There are several factors that go into determining the length of time that your case will run and the path you will ultimately take.
Although an hourly rate makes it difficult to predict the total cost of the litigation, the advantage of an hourly rate is that you are not paying for more time than is necessary.
Compare that to a flat fee where the initial retainer is higher because it includes most services that can be anticipated. The advantage of a flat fee is that it is easier to predict the total cost of the litigation upfront, which is especially helpful if you are going to get financing for the attorney fees.
Because divorce and child custody cases are frequently emotionally charged, it is difficult to estimate a set number of hours your case will require.
For this reason many attorneys choose to bill you at an hourly rate, rather than a set fee.
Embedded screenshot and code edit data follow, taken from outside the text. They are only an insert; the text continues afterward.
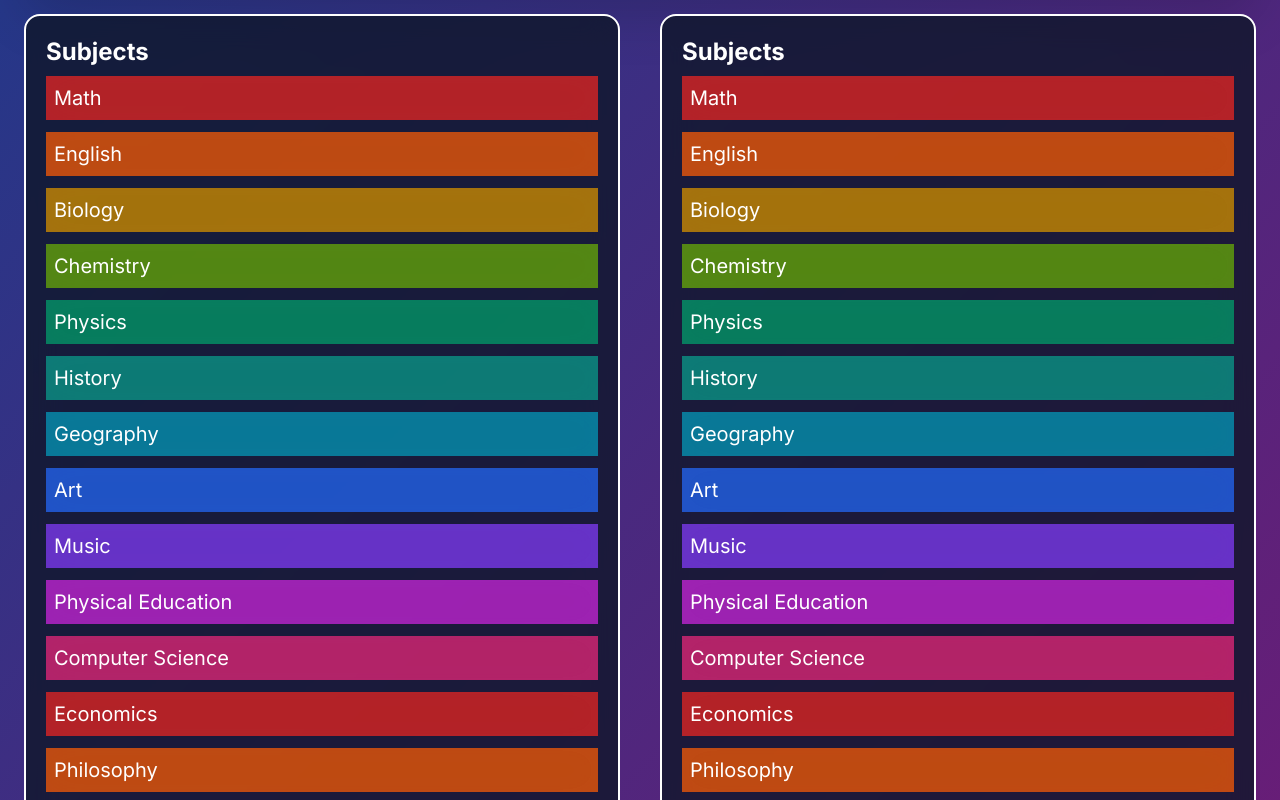
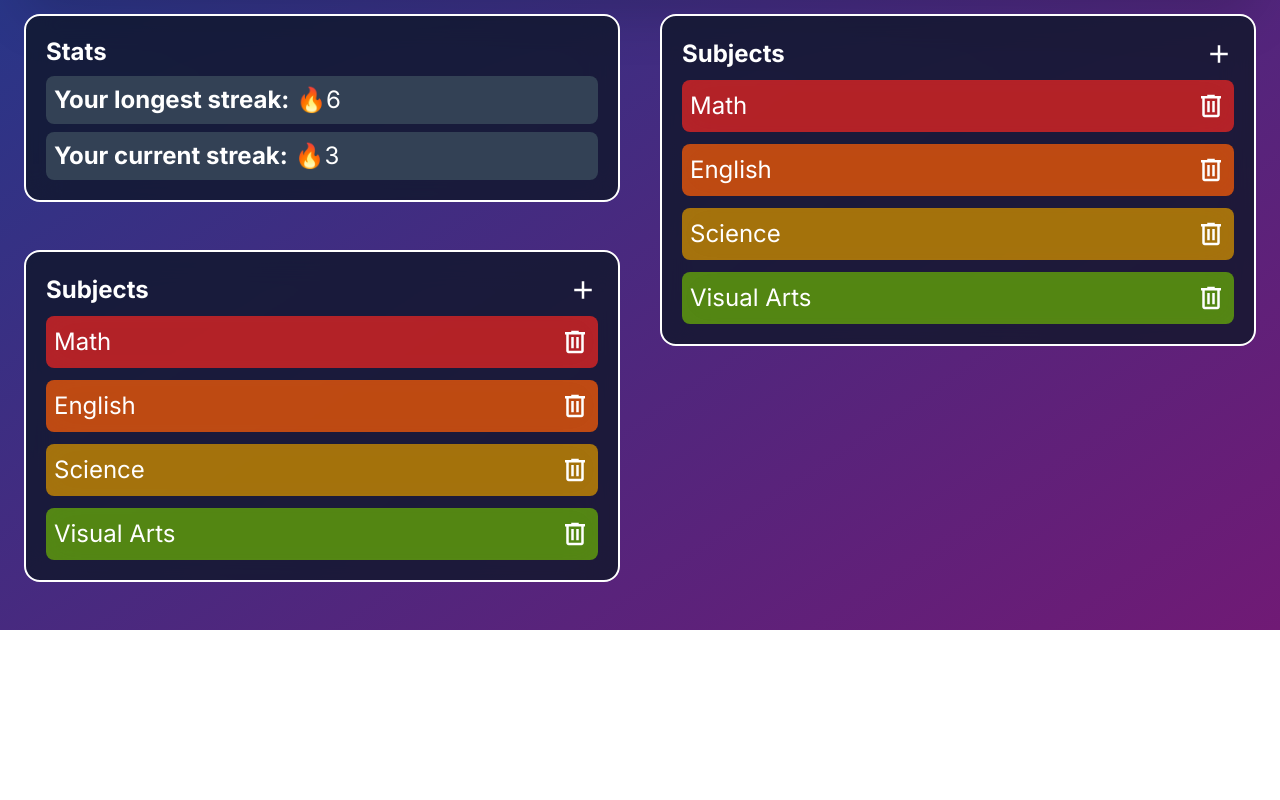
Before and after one commit to ItsPixL/studymate-tracker, a React (Vite) app in the folder frontend/studymate-frontend/: page /dashboard in a window 1280 px wide. Shown: the part 240-1040 px from the top of the page. After the commit the page ends 870 px from the top, so only its background shows below. Built offline with nearby package versions, Linux system fonts and the light colour scheme.

Commit message:
Created stats section and updated the subjects section.

```diff
--- a/frontend/studymate-frontend/src/pages/Dashboard.tsx
+++ b/frontend/studymate-frontend/src/pages/Dashboard.tsx
@@ -27,25 +27,48 @@ function Greeting() {
   )
 }
 
+function Stats() {
+  const longest = 6
+  const current = 3
+
+  return (
+    <div className='bg-slate-900/80 backdrop-blur-lg rounded-2xl border-white border-2 my-6 p-5'>
+      <span className='text-2xl font-bold'>Stats</span>
+      <div className='mt-2 backdrop-blur-lg bg-slate-700 p-2 text-2xl rounded-lg'><strong>Your longest streak:</strong> 🔥{longest}</div>
+      <div className='mt-2 backdrop-blur-lg bg-slate-700 p-2 text-2xl rounded-lg'><strong>Your current streak:</strong> 🔥{current}</div>
+    </div>
+  )
+}
+
 function Subjects() {
+  // Temporary
+  // Long list
+  // const subjects = [
+  //   "Math",
+  //   "English",
+  //   "Biology",
+  //   "Chemistry",
+  //   "Physics",
+  //   "History",
+  //   "Geography",
+  //   "Art",
+  //   "Music",
+  //   "Physical Education",
+  //   "Computer Science",
+  //   "Economics",
+  //   "Philosophy",
+  //   "Psychology",
+  //   "Drama",
+  //   "Environmental Science",
+  //   "Political Science"
+  // ];
+
+  // Short list
   const subjects = [
     "Math",
     "English",
-    "Biology",
-    "Chemistry",
-    "Physics",
-    "History",
-    "Geography",
-    "Art",
-    "Music",
-    "Physical Education",
-    "Computer Science",
-    "Economics",
-    "Philosophy",
-    "Psychology",
-    "Drama",
-    "Environmental Science",
-    "Political Science"
+    "Science",
+    "Visual Arts",
   ];
 
   const colors = [
@@ -64,14 +87,20 @@ function Subjects() {
 
   return (
     <div className='bg-slate-900/80 backdrop-blur-lg rounded-2xl border-white border-2 my-6 p-5'>
-      <span className='text-2xl font-bold'>Subjects</span>
+      <div className="flex justify-between items-center">
+        <span className="text-2xl font-bold">Subjects</span>
+        <span className="material-symbols-outlined cursor-pointer text-3xl">add</span>
+      </div>
       <div className='flex flex-col gap-3 mt-2'>
-        {subjects.map((subject, index) => { return (
-            <div
-              key={index}
-              className={`backdrop-blur-lg p-2 text-xl ${colors[index % colors.length]}`}
-            >
-              {subject}
+        {subjects.map((subject, index) => {
+          return (
+            <div key={index} className='flex justify-between items-center w-full'>
+              <div
+                className={`flex justify-between items-center w-full backdrop-blur-lg p-2 text-2xl rounded-lg ${colors[index % colors.length]}`}
+              >
+                <span>{subject}</span>
+                <span className="material-symbols-outlined cursor-pointer text-3xl">delete</span>
+              </div>
             </div>
           );
         })}
@@ -85,7 +114,8 @@ export default function Dashboard() {
     <Layout>
       <Greeting />
       <div className='lg:max-w-screen-2xl mx-auto grid grid-cols-2 gap-10'>
-        <div className=''>
+        <div className='flex flex-col'>
+          <Stats />
           <Subjects />
         </div>
         <div className=''>
```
Flat fee billing means that you may not be charged extra for telephone calls, emails, letters, or attorney-client meetings. The goal of flat fee billing is to bring your situation to a conclusion as quickly and efficiently as possible without letting your finances dictate how much time and advice you receive from your attorney.
Steven R Jacob Attorney-at-Law charges a flat fee initial retainer along with a schedule of additional flat fee charges if additional services are needed.
As a client considering a flat-fee lawyer, it’s important to remember that you’re not looking for the cheapest way out – you’re looking for value. Instead of trying to drive down attorney fees and get the lowest estimate possible, look for a win-win situation to maintain a proper alignment of incentives.
Predictability. You’ll know upfront what the fee is for each service – no surprises. This simplifies your budgeting and avoids the risk of a huge, unanticipated bill.
Speed and efficiency. The traditional billable hour creates the incentive for attorneys to spend more time on the matter than to complete the task (which at many law firms is compounded by the associate bonus structure, often based on the number of hours billed). A flat-fee lawyer does not have this incentive. Your legal service provider is now best served by coming up with more efficient strategies for completing the project. Such strategies can include office systems, delegation of tasks, or implementing technology.
The initial retainer for a flat fee is higher than an hourly rate retainer because the flat fee includes most services that can be anticipated. The advantage of a flat fee is that it is easier to predict the total cost of the litigation upfront, which is especially helpful if you are going to get financing for the attorney fees.
Typical flat fee agreement covers:
$1500 plus court filing fee: Uncontested case (full agreement and cooperation on all issues from start to finish), no minor children, no joint assets, and no joint debt.
$2500 plus court filing fee: Uncontested case (full agreement and cooperation on all issues from start to finish), no children but some financial terms need to be addressed such as what happens to real estate, bank accounts, autos or there is an agreement for money to be paid from one spouse to the other.
$3500 plus court filing fee: Uncontested case (full agreement and cooperation on all issues from start to finish) with minor children. Custody, parenting schedules, child support, division of assets and debts, and everything else has been agreed on.
$7500 plus out of pocket costs: Contested case (if there are any terms on which the parties do not agree such as custody, parenting time, child support, alimony, how to divide assets or debts.) Additional charges apply to specific events that will be defined in the attorney fee agreement.
If you cannot afford or get financing for full-service legal representation, then you may consider Unbundled Legal Services.
In family law, unbundled legal services create a way for a lawyer to offer individual services to clients depending on their needs. When providing unbundled services, a lawyer will only work on specific tasks as requested by the client, as opposed to handling all aspects of the case from beginning to end.
Steven R Jacob Attorney-at-Law tailors the services he provides to clients and their specific legal matter by offering flat fee agreements and limited scope services as an alternative to full-service representation. Sometimes you just need a little guidance, advice, and document preparation. All the document preparation and advice are provided by an experienced Georgia licensed attorney, not by an assistant or a paralegal.
Why choose unbundled legal services?
Unbundling allows you to:
To understand the further scope of unbundled services offered, you can view our Sample Limited Scope Legal Service Agreement.
Unbundled legal services may be an excellent option for some divorce cases, yet full representation may be a better fit for more complex cases or if you want to have a lawyer go to court with you.
To help you determine where your case falls within this spectrum, schedule a complimentary consultation with Steven R Jacob Attorney-at-Law. He will give you his professional perspective as to what kind of legal representation your case may require.